Add breathing to the list of things I never thought about before thanks to Gain Strength and Conditioning. Breathing is a skill, just like standing, sitting and walking. Breathing is one of those things that is automatic-meaning, you don’t really have to think about it to keep doing it-but paying attention to how you breathe can have both positive and negative effects on how your body reacts to stress, including training stress.
I have been told I am good at breathing, but only when I am lifting, and swinging, and doing other things at the gym, not running and not getting through a hectic, stressful day. I have been known to hyperventilate to the point of full blown panic attacks, and for awhile (before I started working out again) I would not be able to sleep because I would never know when my heart would start racing and I would need a paper bag to breathe into. This dysfunctional breathing became normal for me for a period of years.
Once I understood what was happening to trigger the abnormal breathing events and why my body parts would go all tingly, I was able to use breathing to help stop and prevent a trip to the ER. Thank goodness this all disappeared when I headed back to the gym.
As I headed back to the gym 8 years ago and started running 4 years ago I started paying more attention to diaphragm breathing. Eventually, I got the hang of it, especially when lifting. But when I run, I am a mouth breather. I once asked my former trainer how I should be breathing during a run and he told me, “However you can, it doesn’t really matter.” So, mouth breathing and huffing and puffing it was. Until now.
For months now my current strength and conditioning coach has been casually referring to his own breathing practice and the benefits and effects of practicing the Wim Hof breathing method.
Wim is able to hold his breath with ease for over six minutes while his entire body is submerged under water.
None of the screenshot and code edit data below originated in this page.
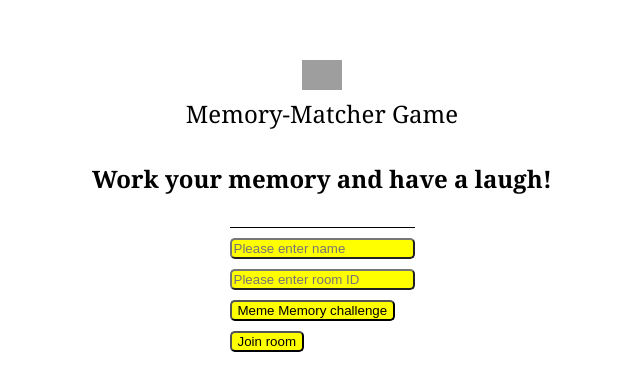
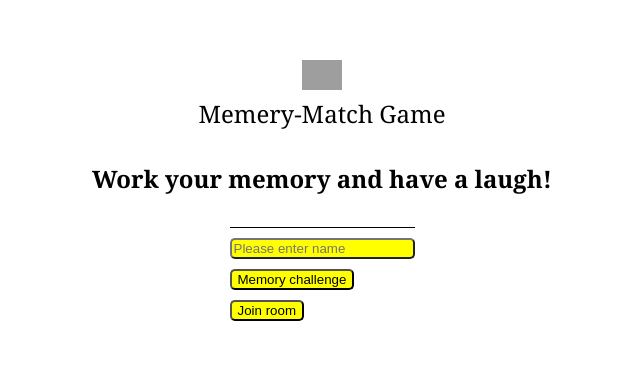
Before and after one commit to aisha-gregg/meme-match, a React (Create React App) app: page / in a window 1280 px wide. Shown: the part 140-530 px from the top of the page, without its empty margins (318-958 px from the left). Built offline with nearby package versions, Linux system fonts and the light colour scheme; grey boxes are pictures that could not be loaded.

Commit message:
usecontext

```diff
--- a/src/App.js
+++ /dev/null
@@ -1,24 +0,0 @@
-import React from "react";
-
-import { Game } from "../src/pages/Game";
-
-import "./App.css";
-import { BrowserRouter as Router, Switch, Route, Link } from "react-router-dom";
-import { Home } from "./pages/Home";
-
-export function App() {
-  return (
-    <div className="App">
-      <Router>
-        <Switch>
-          <Route exact path="/">
-            <Home></Home>
-          </Route>
-          <Route path="/game">
-            <Game></Game>
-          </Route>
-        </Switch>
-      </Router>
-    </div>
-  );
-}
--- /dev/null
+++ b/src/App.jsx
@@ -0,0 +1,33 @@
+import React from "react";
+
+import { Game } from "./pages/Game";
+
+import "./App.css";
+import { BrowserRouter as Router, Switch, Route, Link } from "react-router-dom";
+import { Home } from "./pages/Home";
+import { Form } from "./components/Form";
+import { useState } from "react";
+import { UserContext } from "./userContext";
+
+export function App() {
+  const [username, setUsername] = useState("");
+  return (
+    <UserContext.Provider value={{ username, setUsername }}>
+      <div className="App">
+        <Router>
+          <Switch>
+            <Route exact path="/">
+              <Home></Home>
+            </Route>
+            <Route exact path="/form">
+              <Form></Form>
+            </Route>
+            <Route path="/game">
+              <Game></Game>
+            </Route>
+          </Switch>
+        </Router>
+      </div>
+    </UserContext.Provider>
+  );
+}
--- a/src/components/Form.jsx
+++ b/src/components/Form.jsx
@@ -1,9 +1,13 @@
-import React from "react";
+import React, { useState } from "react";
 import { useHistory } from "react-router-dom";
 import styles from "./form.module.css";
+import { useContext } from "react";
+import { UserContext } from "../userContext";
 
 export function Form() {
   const history = useHistory();
+
+  const { username, setUsername } = useContext(UserContext);
 
   function clickHandler() {
     history.push("/Game");
@@ -16,13 +20,11 @@ export function Form() {
           className={styles.form}
           type="text"
           placeholder="Please enter name"
+          value={username}
+          onInput={(event) => setUsername(event.target.value)}
         ></input>
-        <input
-          className={styles.form}
-          type="text"
-          placeholder="Please enter room ID"
-        ></input>
-        <button className={styles.form}>Meme Memory challenge</button>
+
+        <button className={styles.form}>Memory challenge</button>
         <button className={styles.form} onClick={() => clickHandler()}>
           Join room
         </button>
--- a/src/components/Header.jsx
+++ b/src/components/Header.jsx
@@ -11,7 +11,7 @@ export function Header() {
           src="https://img.icons8.com/ios/50/000000/for-experienced.png"
         />
       </div>
-      Memory-Matcher Game
+      Memery-Match Game
       <h4> Work your memory and have a laugh!</h4>
     </div>
   );
--- a/src/pages/Game.jsx
+++ b/src/pages/Game.jsx
@@ -5,7 +5,7 @@ import { useState } from "react";
 import { MemeRepository } from "../components/MemeRepository";
 import { Card } from "./../components/Card";
 import { Header } from "../components/Header";
-import { PlayerIcon } from "../components/PlayerIcon";
+import { UserContext } from "./userContext";
 
 const cx = classNames.bind(styles);
 
@@ -73,7 +73,8 @@ export function Game() {
   return (
     <>
       <Header></Header>
-      <PlayerIcon></PlayerIcon>
+      <div> </div>
+      <UserContext.Provider value={UserContext}>Welcome</UserContext.Provider>
       <div className={cx("gameBoard")}>
         {memes.map((meme, index) => (
           <Card
--- /dev/null
+++ b/src/userContext.js
@@ -0,0 +1,6 @@
+import { createContext } from "react";
+
+export const UserContext = createContext({
+  setUsername: () => {},
+  username: "",
+});
```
Cold water, obviously. It’s possible for everyone. The base lies in proper breathing.
Through a proper breathing and training it, you can train to hold your breath longer and make conscious contact with your heart, autonomic nervous system, and immune system. It also has a positive influence on your blood circulation.
Although part of the Wim Hof breathing method is to train the body to withstand extreme cold, the breathing part is pretty fascinating.
Brian MacKenzie of Power, Speed and Endurance fame is also a proponent of proper breathing training, but in a slightly different way. Mackenzie is a fan of the breathing mask, which limits oxygen intake and forces the body to adapt in a similar way to high altitude training.
I am not a huge fan of Mackenzie-he is a little rough around the edges and egotistical for me to take too seriously, but my coach, AND Wim Hof, AND Brian MAcKenzie, AND most recently a Runner’s Connect podcast with Patrick McKeown (The Oxygen Advantage) have made me give it a closer look.
My coach has been asking me to try nose breathing during recovery between sets, during running warmup and cool down, and I am now adding it to whenever I need to breathe-even if it is a little uncomfortable. According to McKeown, breathing less, by combining nose breathing with occasional breath holding is a good thing for the muscles, which do the work. That is enough for me. (To hear the full scientific explanation I recommend listening to the Runner’s Connect Podcast.)
In addition to helping me increase my anaerobic threshold, mindfully breathing also triggers the parasympathetic system which helps to decrease the heart rate and increase blood flow. More blood to the muscles during training means they can work longer before lactate threshold is reached. And the beauty of practicing breathing is that you can do it anywhere, anytime.
There appear to be so many benefits to paying attention to how we breathe it is definitely something I am going to add to my ever growing list of skills to work on.